After weeks and months looking for a job, finally attaining that new job is an incredibly proud and fulfilling moment for an applicant. Given these tough economic times, this sentiment is amplified even further. Once you get that job, the last thing you want to hear is that the offer has been revoked due to a technicality.
In this regard, personality tests (which are, more and more, a common tool used by human resource departments) are coming under fire for being unreliable and discriminatory. Many people claim that they paint an inaccurate picture of a potential employee -- placing certain labels on their personality based on some multiple-choice questions, rather than having their personality come out in an actual real-life situation.

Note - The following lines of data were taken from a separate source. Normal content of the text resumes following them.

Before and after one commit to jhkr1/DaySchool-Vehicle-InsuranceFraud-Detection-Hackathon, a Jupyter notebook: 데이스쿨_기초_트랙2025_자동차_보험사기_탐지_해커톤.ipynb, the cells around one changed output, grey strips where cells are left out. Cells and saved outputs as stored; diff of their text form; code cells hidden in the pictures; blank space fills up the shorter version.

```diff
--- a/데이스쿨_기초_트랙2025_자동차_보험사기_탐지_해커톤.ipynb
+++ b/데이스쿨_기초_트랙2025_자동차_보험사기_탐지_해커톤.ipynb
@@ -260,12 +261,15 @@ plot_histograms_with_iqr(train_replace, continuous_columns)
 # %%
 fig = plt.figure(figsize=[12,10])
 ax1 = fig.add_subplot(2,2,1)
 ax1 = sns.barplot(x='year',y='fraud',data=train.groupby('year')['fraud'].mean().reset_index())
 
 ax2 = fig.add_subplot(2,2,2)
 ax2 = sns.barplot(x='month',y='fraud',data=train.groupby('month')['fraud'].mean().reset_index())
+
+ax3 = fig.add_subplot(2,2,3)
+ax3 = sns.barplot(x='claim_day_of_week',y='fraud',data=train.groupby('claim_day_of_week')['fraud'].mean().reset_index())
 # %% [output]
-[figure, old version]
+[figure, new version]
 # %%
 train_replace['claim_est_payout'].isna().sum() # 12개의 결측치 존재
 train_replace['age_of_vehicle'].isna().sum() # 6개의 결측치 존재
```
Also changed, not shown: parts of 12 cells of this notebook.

Sure, the point of these tests is to "screen out" people who potentially may have poor attitudes; but after background checks, a review of an applicant's resume and multiple interviews or face-to-face meetings, shouldn't the employer at least have an idea of what they are getting from an applicant? Why should an unproven questionnaire prohibit someone from a job they qualify for?

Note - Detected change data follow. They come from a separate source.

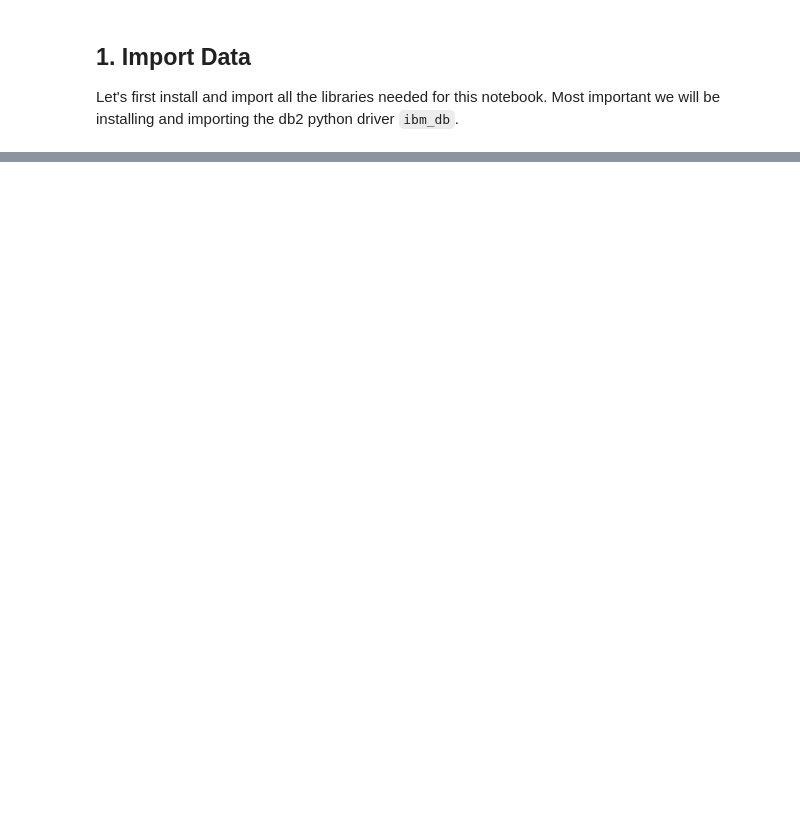
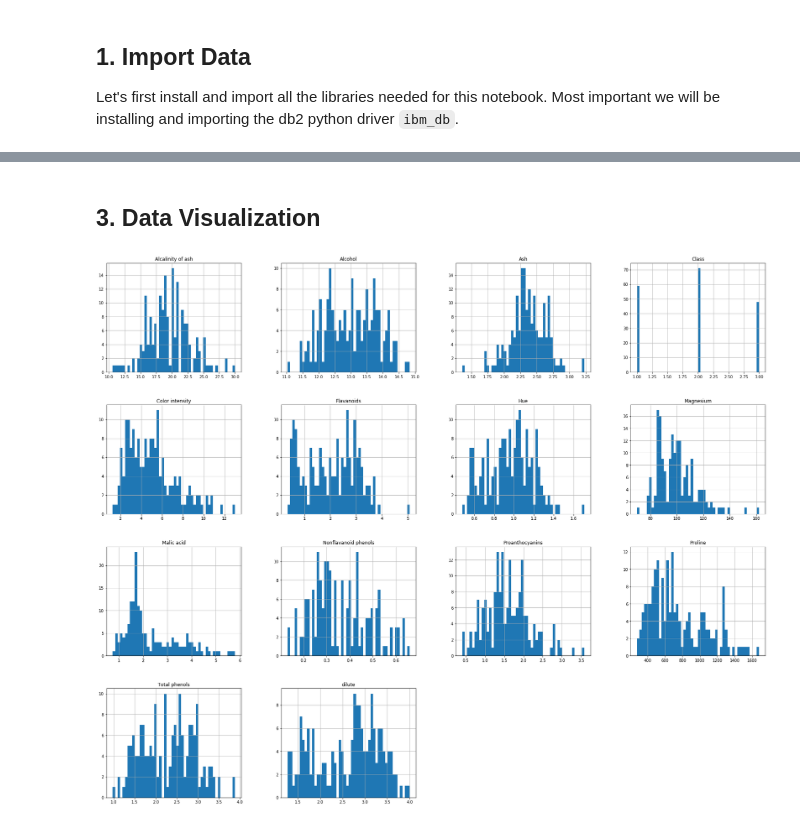
Before and after one commit to rohithravin/Db2-Samples, a Jupyter notebook: Db2 Sample For Tensorflow.ipynb, the cells around one changed output, grey strips where cells are left out. Cells and saved outputs as stored; diff of their text form; code cells hidden in the pictures; blank space fills up the shorter version.

```diff
--- a/Db2 Sample For Tensorflow.ipynb
+++ b/Db2 Sample For Tensorflow.ipynb
@@ -43,0 +34,3 @@ wine.head()
+# %%
+colnames = ['Class','Alcohol','Malic acid','Ash','Alcalinity of ash','Magnesium','Total phenols','Flavanoids','Nonflavanoid phenols','Proanthocyanins','Color intensity','Hue','dilute','Proline']
+wine = pd.read_csv('data/wine.data', names = colnames,index_col = False)
@@ -43,0 +131,7 @@ wine.head()
+# %% [markdown]
+## 3. Data Visualization
+# %%
+wine.hist(bins=50, figsize=(30,25))
+plt.show()
+# %% [output]
+[figure, added]
```
Also changed, not shown: parts of 25 cells of this notebook, 2 other files.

The discriminatory element of personality tests is very important. If an employer uses the test only in certain situations (say only with a certain ethnic or religious group), that would certainly warrant a discrimination lawsuit; as would a scenario where an employer gives the personality test to every applicant, but only certain groups fail the test (may it be disproportionally or specifically).

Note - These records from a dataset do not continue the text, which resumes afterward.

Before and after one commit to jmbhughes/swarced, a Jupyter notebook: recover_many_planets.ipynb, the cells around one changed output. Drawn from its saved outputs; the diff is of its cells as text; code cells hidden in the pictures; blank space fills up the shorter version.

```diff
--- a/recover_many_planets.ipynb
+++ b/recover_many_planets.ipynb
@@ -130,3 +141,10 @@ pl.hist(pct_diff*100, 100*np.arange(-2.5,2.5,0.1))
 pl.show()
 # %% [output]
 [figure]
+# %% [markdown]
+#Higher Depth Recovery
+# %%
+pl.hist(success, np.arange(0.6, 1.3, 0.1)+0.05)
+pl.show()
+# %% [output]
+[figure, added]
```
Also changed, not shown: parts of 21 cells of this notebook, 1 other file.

One author, who wrote a book on personality tests, believes they are an inadequate tool for measuring an employee. "These tests may make Human Resources people feel that they're doing a good job sorting the application pool, but because personality is situational and because these tests are actually not very reliable in terms of their results, they're not a good way to evaluate perspective employees," she said.
Clearly, there are issues with the personality test process -- these issues can lead to good people missing out on a job they deserve and qualify for, or the issues can manifest themselves in despicable behavior by employers who discriminate against certain applicants. In either case, the applicant's rights may be violated, and they would certainly have the grounds for a lawsuit.
Source: ABC News, "Woman Sues Over Personality Test Job Rejection," Abby Ellin, Oct. 1, 2012